on 17 November 2011
Kevin Crossley-Holland's love of North Norfolk is very much in evidence in this delightful book. He sprinkles the text with references to the plants, animals and birds, the colour of the sky, the texture of the mud, the personality of the villages, the atmosphere of the windswept beaches and the characteristics of the local human population. The references to angels also come thick and fast, in the names of flowers and many, many expressions in common usage.
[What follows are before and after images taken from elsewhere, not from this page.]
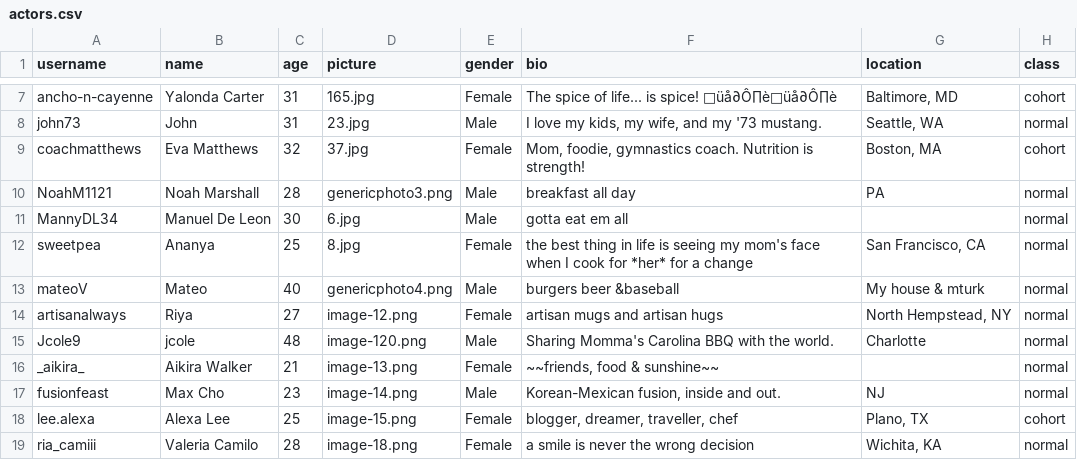
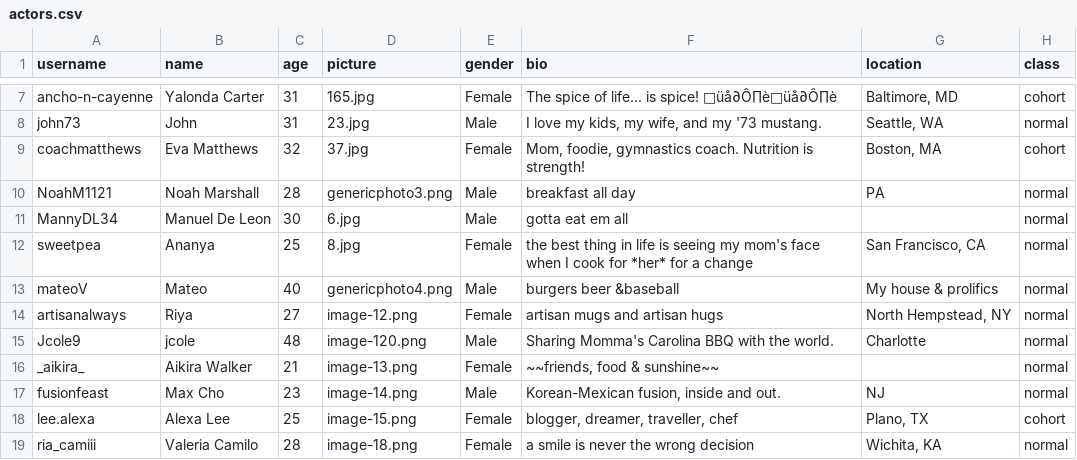
Before and after one commit to EJinUCM/Truman-Reporting, a CSV file: input/actors.csv, drawn as a sheet; only a part is shown, gaps mark what is left out.

Commit message:
Prolific ID update

```diff
--- a/input/actors.csv
+++ b/input/actors.csv
@@ -12,3 +12,3 @@ MannyDL34,Manuel De Leon,30,6.jpg,Male,gotta eat em all,,normal
 sweetpea,Ananya,25,8.jpg,Female,the best thing in life is seeing my mom's face when I cook for *her* for a change,"San Francisco, CA",normal
-mateoV,Mateo,40,genericphoto4.png,Male,burgers beer &baseball,My house & mturk ,normal
+mateoV,Mateo,40,genericphoto4.png,Male,burgers beer &baseball,My house & prolifics,normal
 artisanalways ,Riya,27,image-12.png,Female,artisan mugs and artisan hugs,"North Hempstead, NY",normal
```
Also changed, not shown: 5 other files.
The story is simple and straightforward. A young girl, Annie, and her newfound friend, Sandy, set out to discover what happened to the angels that once watched over the congregation from the ceiling of their local church. Annie feels very strongly that the angels want her to find them and she intends to do just that.
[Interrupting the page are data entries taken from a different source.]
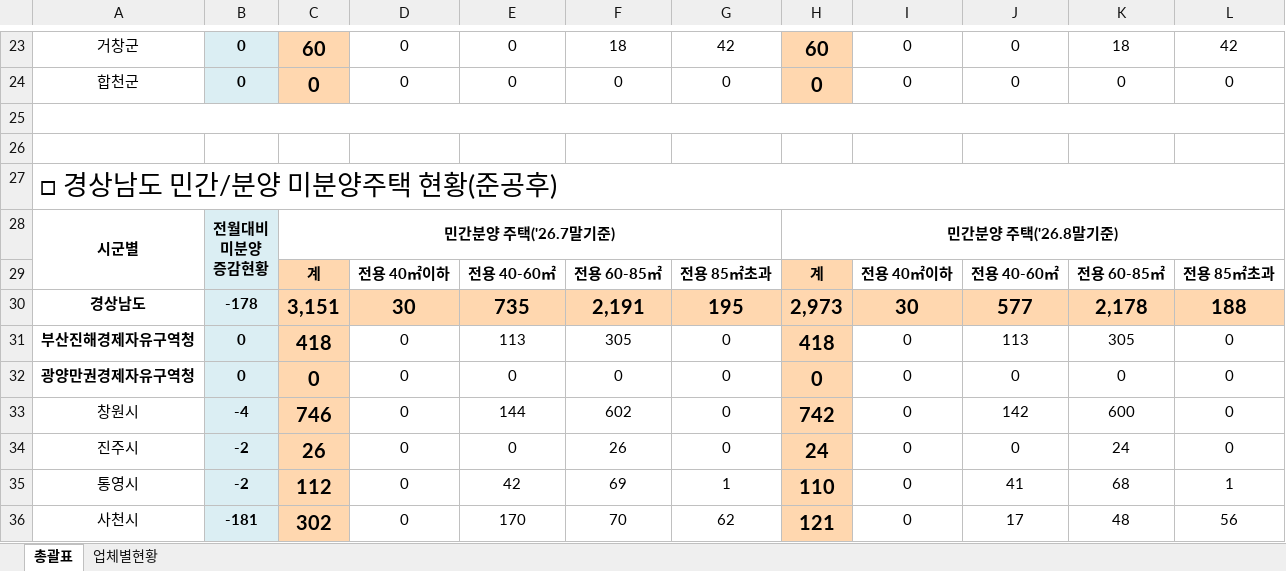
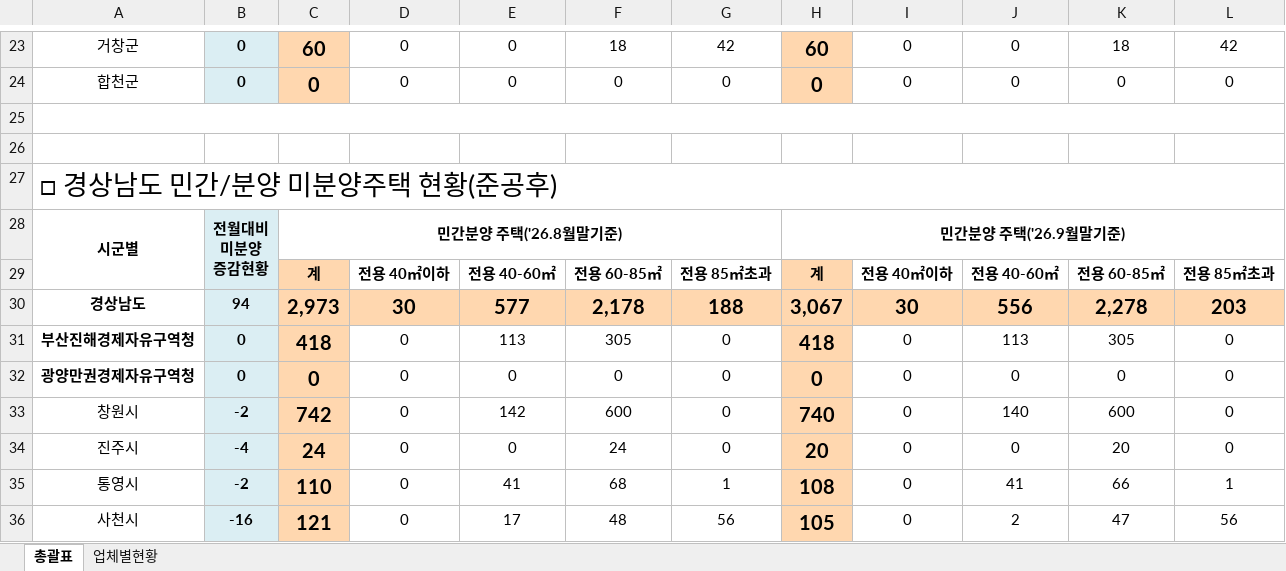
Before and after one commit to kr-ratings/apt-watch, an Excel workbook: site/data/units/gyeongnam.xlsx, sheet 총괄표, drawn as a sheet; only a part is shown, gaps mark what is left out; values as stored, in another font and other column widths than the file's, no borders; removed rows and columns are numbered as before the commit, all else as after; the diff covers the shown part only; the diff names each change by its address in the sheet, - before the commit and + after, or states it on an @@ line.

```diff
--- a/site/data/units/gyeongnam.xlsx (sheet 총괄표)
+++ b/site/data/units/gyeongnam.xlsx (sheet 총괄표)
-C28: 민간분양 주택('26.7말기준)
+C28: 민간분양 주택('26.8월말기준)
-H28: 민간분양 주택('26.8말기준)
+H28: 민간분양 주택('26.9월말기준)
-row 30: 경상남도 | -178 | 3,151 | 30 | 735 | 2,191 | 195 | 2,973 | 30 | 577 | 2,178 | 188
+row 30: 경상남도 | 94 | 2,973 | 30 | 577 | 2,178 | 188 | 3,067 | 30 | 556 | 2,278 | 203
-B33: -4
+B33: -2
-C33: 746
+C33: 742
-E33: 144
+E33: 142
-F33: 602
+F33: 600
-H33: 742
+H33: 740
-J33: 142
+J33: 140
-B34: -2
+B34: -4
-C34: 26
+C34: 24
-F34: 26
+F34: 24
-H34: 24
+H34: 20
-K34: 24
+K34: 20
-C35: 112
+C35: 110
-E35: 42
+E35: 41
-F35: 69
+F35: 68
-H35: 110
+H35: 108
-K35: 68
+K35: 66
-B36: -181
+B36: -16
-C36: 302
+C36: 121
-E36: 170
+E36: 17
-F36: 70
+F36: 48
-G36: 62
+G36: 56
-H36: 121
+H36: 105
-J36: 17
+J36: 2
-K36: 48
+K36: 47
```
Also changed, not shown: 2 added rows, 2 removed rows and 97 edited cells elsewhere in this sheet, sheet 업체별현황, formulas that keep their value, hidden cells, 6 other files.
I am a fan of Mr Crossley-Holland's work. I loved "Storm" and so it was great to meet Annie again in this story. The writing is completely wonderful and I really felt as if I was walking over the salt marshes with Annie, searching for the Waterslain Angels. I am so glad she found them.
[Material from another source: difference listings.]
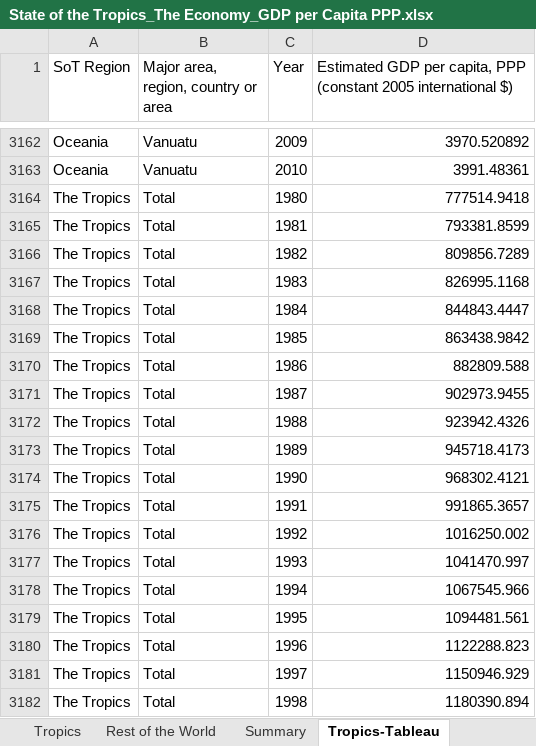
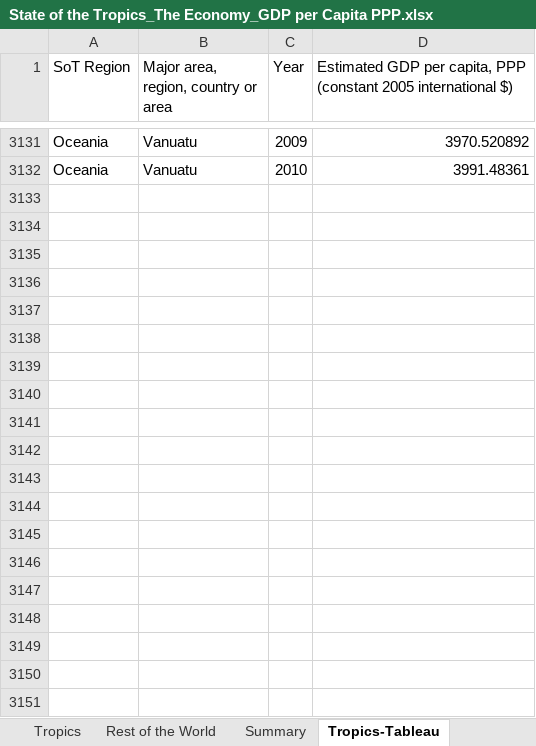
Before and after one commit to jcu-eresearch/State-of-the-Tropics-Vis, an Excel workbook: Formatted_Excel_Files/State of the Tropics_The Economy_GDP per Capita PPP.xlsx, sheet Tropics-Tableau, drawn as a sheet; only a part is shown, gaps mark what is left out; values as stored, in another font and other column widths than the file's, no borders; the diff covers the shown part only; the diff names each change by its address in the sheet, - before the commit and + after, or states it on an @@ line.

```diff
--- a/Formatted_Excel_Files/State of the Tropics_The Economy_GDP per Capita PPP.xlsx (sheet Tropics-Tableau)
+++ b/Formatted_Excel_Files/State of the Tropics_The Economy_GDP per Capita PPP.xlsx (sheet Tropics-Tableau)
-row 3164: The Tropics | Total | 1980 | 777514.9418
-row 3165: The Tropics | Total | 1981 | 793381.8599
-row 3166: The Tropics | Total | 1982 | 809856.7289
-row 3167: The Tropics | Total | 1983 | 826995.1168
-row 3168: The Tropics | Total | 1984 | 844843.4447
-row 3169: The Tropics | Total | 1985 | 863438.9842
-row 3170: The Tropics | Total | 1986 | 882809.588
-row 3171: The Tropics | Total | 1987 | 902973.9455
-row 3172: The Tropics | Total | 1988 | 923942.4326
-row 3173: The Tropics | Total | 1989 | 945718.4173
-row 3174: The Tropics | Total | 1990 | 968302.4121
-row 3175: The Tropics | Total | 1991 | 991865.3657
-row 3176: The Tropics | Total | 1992 | 1016250.002
-row 3177: The Tropics | Total | 1993 | 1041470.997
-row 3178: The Tropics | Total | 1994 | 1067545.966
-row 3179: The Tropics | Total | 1995 | 1094481.561
-row 3180: The Tropics | Total | 1996 | 1122288.823
-row 3181: The Tropics | Total | 1997 | 1150946.929
-row 3182: The Tropics | Total | 1998 | 1180390.894
```
Also changed, not shown: 43 removed rows elsewhere in this sheet, other sheet tabs, 7 other files.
"Gatty's Tale" is still my absolutely favourite of K.C-H's books, but this lovely book comes a close second.
on 18 June 2013
My kids and I have been fans of Crossley-Holland since finding a second-hand copy of his book "Wulf" years ago. His writing and the themes he addresses might be said to be old fashioned, but I mean that in the sense that his writing is more akin to classic children's books than those modern works that tend to clutter the stands and shelves in bookshops and address "yoof" issues and the like. "Waterslain Angels" is as good a place as any to begin with this understated and under-rated author. Set in north East Anglia just after WWII, it concerns Annie and Sandy (son of an American airman and a local mother) who set out to find the angels that once graced the hammerbeam roof of the local church. This is a story about friendship, about relations between children and adults, and about life in post-war austerity Britain; it is also a story with a strongly evoked setting, the marshy landscape of the Fens. History is a feature of all Crossley-Holland's work, and here the story dips into the past of the English civil war, when the angels disappeared, and Annie's dreams of the period add a supernatural element to the tale. But at the heart of the book is a classic mystery story: a hunt for lost treasure, decoding clues, and besting someone who might (or might not) be a villain. A book to treasure for children of 10+.
on 7 April 2013
I thought Waterslain Angels was charming. What a modern child reader in the age of dystopian fiction would think I'm not so sure. Luckily children's tastes are likely to be as varied as adults if they're given the chance and in Waterslain Angels they have the opportunity to enjoy words, fresh air and a thoroughly 'retro' novel. Someone compared this to the Famous Five and while I can see what they mean the passages of dream and fantasy lift this book way out of that league, to say nothing of the quality of the writing. As an adult and a child of the 50s I'll happily recommend Waterslain Angels to be enjoyed by people like me.